------ RECORDS SHOWN ------
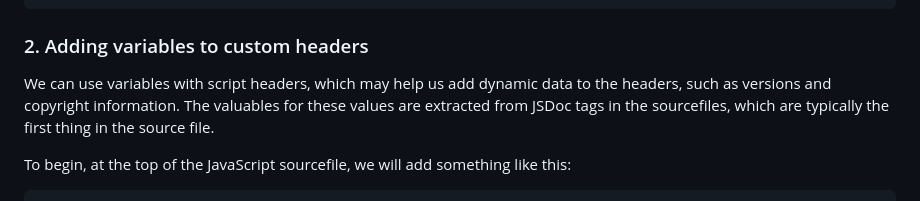
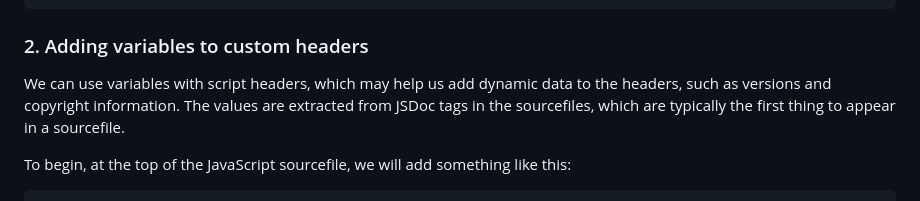
Before and after one commit to metayeti/YABS.js, a Markdown page: README.md, the part around the change. Drawn GitHub-style.

```diff
--- a/README.md
+++ b/README.md
@@ -153,7 +153,7 @@ We can then refer to these entries by using a `"use_header"` entry inside a `"so
 
 ### 2. Adding variables to custom headers
 
-We can use variables with script headers, which may help us add dynamic data to the headers, such as versions and copyright information. The valuables for these values are extracted from JSDoc tags in the sourcefiles, which are typically the first thing in the source file.
+We can use variables with script headers, which may help us add dynamic data to the headers, such as versions and copyright information. The values are extracted from JSDoc tags in the sourcefiles, which are typically the first thing to appear in a sourcefile.
 
 To begin, at the top of the JavaScript sourcefile, we will add something like this:
 
```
------
> [INSTRUCTIONS FOR THE TASK]:
Each record above should be copied character for character, with pictures dropped.

> [RESPONSE TO THE TASK]:
Before and after one commit to metayeti/YABS.js, a Markdown page: README.md, the part around the change. Drawn GitHub-style.

```diff
--- a/README.md
+++ b/README.md
@@ -153,7 +153,7 @@ We can then refer to these entries by using a `"use_header"` entry inside a `"so
 
 ### 2. Adding variables to custom headers
 
-We can use variables with script headers, which may help us add dynamic data to the headers, such as versions and copyright information. The valuables for these values are extracted from JSDoc tags in the sourcefiles, which are typically the first thing in the source file.
+We can use variables with script headers, which may help us add dynamic data to the headers, such as versions and copyright information. The values are extracted from JSDoc tags in the sourcefiles, which are typically the first thing to appear in a sourcefile.
 
 To begin, at the top of the JavaScript sourcefile, we will add something like this:
 
```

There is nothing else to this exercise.